Whether you are about to perform a speech, be interviewed for a job, make a pitching, or you are about to meet people important, one is the feature you really want to have: Confidence.
But how, in stressful situations when the time you have for responding is limited, can you gain confidence?
“Faking” body postures associated with dominance and power (“power posing”) – even for as little as two minutes — increases people’s testosterone, decreases their cortisol, increases their appetite for risk, and causes them to perform better in job interviews, as Amy Caddy has shown with her research.
You can watch her explain what you can do to gain confident using Power Posing, in her talk in the PopTech Annual Conference in 2011, where she received the “Talk of the Day“ award.
Amy Caddy is an American social psychologist known for her research on stereotyping and discrimination, emotions, power, nonverbal behavior, and the effects of social stimuli on hormone levels.

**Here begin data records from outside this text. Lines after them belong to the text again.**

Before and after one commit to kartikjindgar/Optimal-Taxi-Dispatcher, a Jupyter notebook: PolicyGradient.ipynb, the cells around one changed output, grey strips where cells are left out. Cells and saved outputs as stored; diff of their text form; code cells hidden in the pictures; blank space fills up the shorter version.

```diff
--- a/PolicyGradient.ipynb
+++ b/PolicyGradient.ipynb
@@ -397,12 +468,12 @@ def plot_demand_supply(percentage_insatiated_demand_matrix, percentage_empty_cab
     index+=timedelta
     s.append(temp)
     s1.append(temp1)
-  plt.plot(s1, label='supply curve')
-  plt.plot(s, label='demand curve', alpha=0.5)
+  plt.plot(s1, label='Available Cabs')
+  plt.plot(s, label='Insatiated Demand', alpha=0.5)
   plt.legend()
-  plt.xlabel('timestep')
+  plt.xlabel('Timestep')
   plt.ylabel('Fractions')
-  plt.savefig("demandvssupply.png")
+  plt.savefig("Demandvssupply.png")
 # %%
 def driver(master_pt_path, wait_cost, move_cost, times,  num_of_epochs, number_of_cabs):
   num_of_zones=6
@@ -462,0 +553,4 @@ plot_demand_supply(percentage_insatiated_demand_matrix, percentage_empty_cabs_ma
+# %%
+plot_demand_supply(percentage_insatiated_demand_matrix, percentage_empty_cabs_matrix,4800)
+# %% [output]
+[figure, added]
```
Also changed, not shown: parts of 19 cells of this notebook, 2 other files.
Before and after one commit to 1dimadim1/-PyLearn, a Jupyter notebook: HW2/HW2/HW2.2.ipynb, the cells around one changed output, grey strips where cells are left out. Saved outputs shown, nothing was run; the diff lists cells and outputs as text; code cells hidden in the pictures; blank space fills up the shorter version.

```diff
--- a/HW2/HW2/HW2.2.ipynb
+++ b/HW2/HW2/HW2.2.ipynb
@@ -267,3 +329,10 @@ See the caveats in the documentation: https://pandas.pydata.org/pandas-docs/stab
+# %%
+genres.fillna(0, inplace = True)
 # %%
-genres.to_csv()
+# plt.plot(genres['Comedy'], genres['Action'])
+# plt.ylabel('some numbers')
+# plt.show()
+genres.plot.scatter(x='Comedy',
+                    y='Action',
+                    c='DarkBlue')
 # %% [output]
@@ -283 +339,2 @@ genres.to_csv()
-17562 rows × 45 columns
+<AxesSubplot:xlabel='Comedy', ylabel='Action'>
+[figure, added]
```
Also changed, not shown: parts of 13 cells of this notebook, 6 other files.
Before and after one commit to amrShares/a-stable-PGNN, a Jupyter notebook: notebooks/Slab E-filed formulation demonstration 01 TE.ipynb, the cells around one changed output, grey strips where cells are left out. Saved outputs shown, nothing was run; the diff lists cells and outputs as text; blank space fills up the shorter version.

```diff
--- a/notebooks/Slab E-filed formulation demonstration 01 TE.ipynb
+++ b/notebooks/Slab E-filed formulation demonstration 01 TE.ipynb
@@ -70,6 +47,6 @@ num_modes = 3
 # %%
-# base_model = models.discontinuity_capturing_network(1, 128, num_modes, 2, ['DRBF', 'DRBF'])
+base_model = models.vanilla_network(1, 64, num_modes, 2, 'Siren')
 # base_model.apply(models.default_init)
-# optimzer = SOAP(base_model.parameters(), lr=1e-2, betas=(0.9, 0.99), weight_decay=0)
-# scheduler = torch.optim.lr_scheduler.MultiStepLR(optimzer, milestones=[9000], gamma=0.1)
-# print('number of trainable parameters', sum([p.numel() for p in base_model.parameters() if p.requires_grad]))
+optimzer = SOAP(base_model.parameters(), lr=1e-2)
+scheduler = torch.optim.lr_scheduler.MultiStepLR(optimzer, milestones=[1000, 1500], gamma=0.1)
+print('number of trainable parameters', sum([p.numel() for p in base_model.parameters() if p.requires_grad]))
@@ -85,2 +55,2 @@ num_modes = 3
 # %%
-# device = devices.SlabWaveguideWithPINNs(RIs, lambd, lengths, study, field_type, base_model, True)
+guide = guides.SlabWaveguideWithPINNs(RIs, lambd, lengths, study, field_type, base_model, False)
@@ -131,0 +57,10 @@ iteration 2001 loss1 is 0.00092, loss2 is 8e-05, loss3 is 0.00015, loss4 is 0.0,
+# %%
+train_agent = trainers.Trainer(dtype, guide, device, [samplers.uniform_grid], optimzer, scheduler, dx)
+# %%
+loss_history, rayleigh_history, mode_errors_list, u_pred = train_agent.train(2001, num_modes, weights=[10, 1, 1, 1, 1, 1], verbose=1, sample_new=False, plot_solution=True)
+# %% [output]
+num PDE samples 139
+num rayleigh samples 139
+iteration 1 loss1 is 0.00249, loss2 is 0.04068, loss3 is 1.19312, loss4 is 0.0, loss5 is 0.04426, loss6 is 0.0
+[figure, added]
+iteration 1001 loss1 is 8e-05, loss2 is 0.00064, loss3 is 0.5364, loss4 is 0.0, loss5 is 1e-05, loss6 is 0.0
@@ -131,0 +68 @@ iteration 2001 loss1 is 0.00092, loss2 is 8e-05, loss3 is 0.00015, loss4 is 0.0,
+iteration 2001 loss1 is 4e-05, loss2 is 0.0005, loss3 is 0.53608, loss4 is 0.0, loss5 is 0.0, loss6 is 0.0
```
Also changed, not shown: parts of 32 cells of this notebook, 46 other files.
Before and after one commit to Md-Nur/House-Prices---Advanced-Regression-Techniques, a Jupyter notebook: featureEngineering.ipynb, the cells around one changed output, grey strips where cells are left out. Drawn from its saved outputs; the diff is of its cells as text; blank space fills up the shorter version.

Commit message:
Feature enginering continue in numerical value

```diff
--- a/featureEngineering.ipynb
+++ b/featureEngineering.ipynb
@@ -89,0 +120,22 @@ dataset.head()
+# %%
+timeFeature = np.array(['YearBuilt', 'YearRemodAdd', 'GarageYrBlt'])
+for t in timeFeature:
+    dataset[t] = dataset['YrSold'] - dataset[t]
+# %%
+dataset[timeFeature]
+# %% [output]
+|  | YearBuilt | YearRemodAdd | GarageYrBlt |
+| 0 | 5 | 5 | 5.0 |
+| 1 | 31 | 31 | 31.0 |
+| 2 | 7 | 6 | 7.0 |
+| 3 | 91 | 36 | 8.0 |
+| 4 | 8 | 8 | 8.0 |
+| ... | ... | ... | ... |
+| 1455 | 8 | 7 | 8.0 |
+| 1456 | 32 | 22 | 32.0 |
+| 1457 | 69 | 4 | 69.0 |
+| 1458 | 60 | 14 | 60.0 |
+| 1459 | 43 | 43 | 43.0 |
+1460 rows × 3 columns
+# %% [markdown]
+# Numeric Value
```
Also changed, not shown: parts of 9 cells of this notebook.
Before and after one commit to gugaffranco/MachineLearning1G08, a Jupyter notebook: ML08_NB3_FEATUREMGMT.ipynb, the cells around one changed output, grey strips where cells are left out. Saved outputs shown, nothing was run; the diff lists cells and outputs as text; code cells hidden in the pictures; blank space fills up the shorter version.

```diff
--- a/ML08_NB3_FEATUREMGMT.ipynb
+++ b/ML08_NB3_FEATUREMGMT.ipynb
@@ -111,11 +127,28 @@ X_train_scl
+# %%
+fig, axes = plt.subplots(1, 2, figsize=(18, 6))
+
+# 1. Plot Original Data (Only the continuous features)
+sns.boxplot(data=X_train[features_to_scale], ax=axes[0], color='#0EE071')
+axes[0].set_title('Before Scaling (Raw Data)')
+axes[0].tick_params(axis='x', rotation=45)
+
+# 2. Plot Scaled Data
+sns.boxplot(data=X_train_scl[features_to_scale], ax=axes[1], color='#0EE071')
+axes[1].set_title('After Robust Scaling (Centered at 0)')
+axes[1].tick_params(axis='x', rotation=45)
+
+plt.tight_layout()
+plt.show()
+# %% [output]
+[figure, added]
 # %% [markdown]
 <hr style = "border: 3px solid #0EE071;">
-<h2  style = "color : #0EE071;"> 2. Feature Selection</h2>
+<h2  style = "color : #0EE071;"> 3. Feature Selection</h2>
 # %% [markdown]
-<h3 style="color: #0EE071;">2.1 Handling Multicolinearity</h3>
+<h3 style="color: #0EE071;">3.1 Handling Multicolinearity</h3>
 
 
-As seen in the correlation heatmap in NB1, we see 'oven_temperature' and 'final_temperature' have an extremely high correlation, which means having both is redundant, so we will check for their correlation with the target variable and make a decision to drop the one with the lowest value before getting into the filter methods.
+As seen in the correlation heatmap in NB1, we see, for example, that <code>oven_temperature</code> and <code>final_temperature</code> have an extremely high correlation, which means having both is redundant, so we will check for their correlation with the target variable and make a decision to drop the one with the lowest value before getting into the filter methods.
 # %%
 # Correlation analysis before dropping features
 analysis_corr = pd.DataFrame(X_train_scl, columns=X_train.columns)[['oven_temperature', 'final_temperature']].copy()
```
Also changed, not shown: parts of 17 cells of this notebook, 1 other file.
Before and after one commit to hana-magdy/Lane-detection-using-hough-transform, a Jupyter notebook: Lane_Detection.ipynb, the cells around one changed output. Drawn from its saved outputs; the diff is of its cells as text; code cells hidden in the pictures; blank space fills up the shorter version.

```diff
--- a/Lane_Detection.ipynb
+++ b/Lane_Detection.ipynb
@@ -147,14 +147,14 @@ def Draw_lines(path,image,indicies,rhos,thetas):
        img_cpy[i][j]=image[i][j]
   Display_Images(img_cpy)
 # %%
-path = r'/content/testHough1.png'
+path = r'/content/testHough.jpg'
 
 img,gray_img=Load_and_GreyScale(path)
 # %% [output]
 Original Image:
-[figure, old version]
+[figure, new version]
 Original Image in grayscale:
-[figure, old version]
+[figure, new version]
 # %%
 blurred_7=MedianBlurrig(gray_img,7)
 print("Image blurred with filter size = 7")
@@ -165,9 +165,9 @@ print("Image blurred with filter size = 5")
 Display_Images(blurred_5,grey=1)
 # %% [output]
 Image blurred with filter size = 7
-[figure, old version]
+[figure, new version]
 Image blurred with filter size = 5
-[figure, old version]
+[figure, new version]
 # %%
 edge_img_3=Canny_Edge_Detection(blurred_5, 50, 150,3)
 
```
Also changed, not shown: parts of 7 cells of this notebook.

Amy grew up in a small Pennsylvania town and is a classically trained ballet dancer. When she was a sophomore in college she sustained a serious head injury in a car accident. Her doctors told her she was not likely to fully recover and should anticipate significant challenges finishing her undergraduate degree. Her IQ fell temporarily by two standard deviations. She eventually completed her undergraduate studies and went on to earn a PhD at Princeton. She has often tweeted of her love for live music, and spent a number of seasons following the Grateful Dead. She has one son.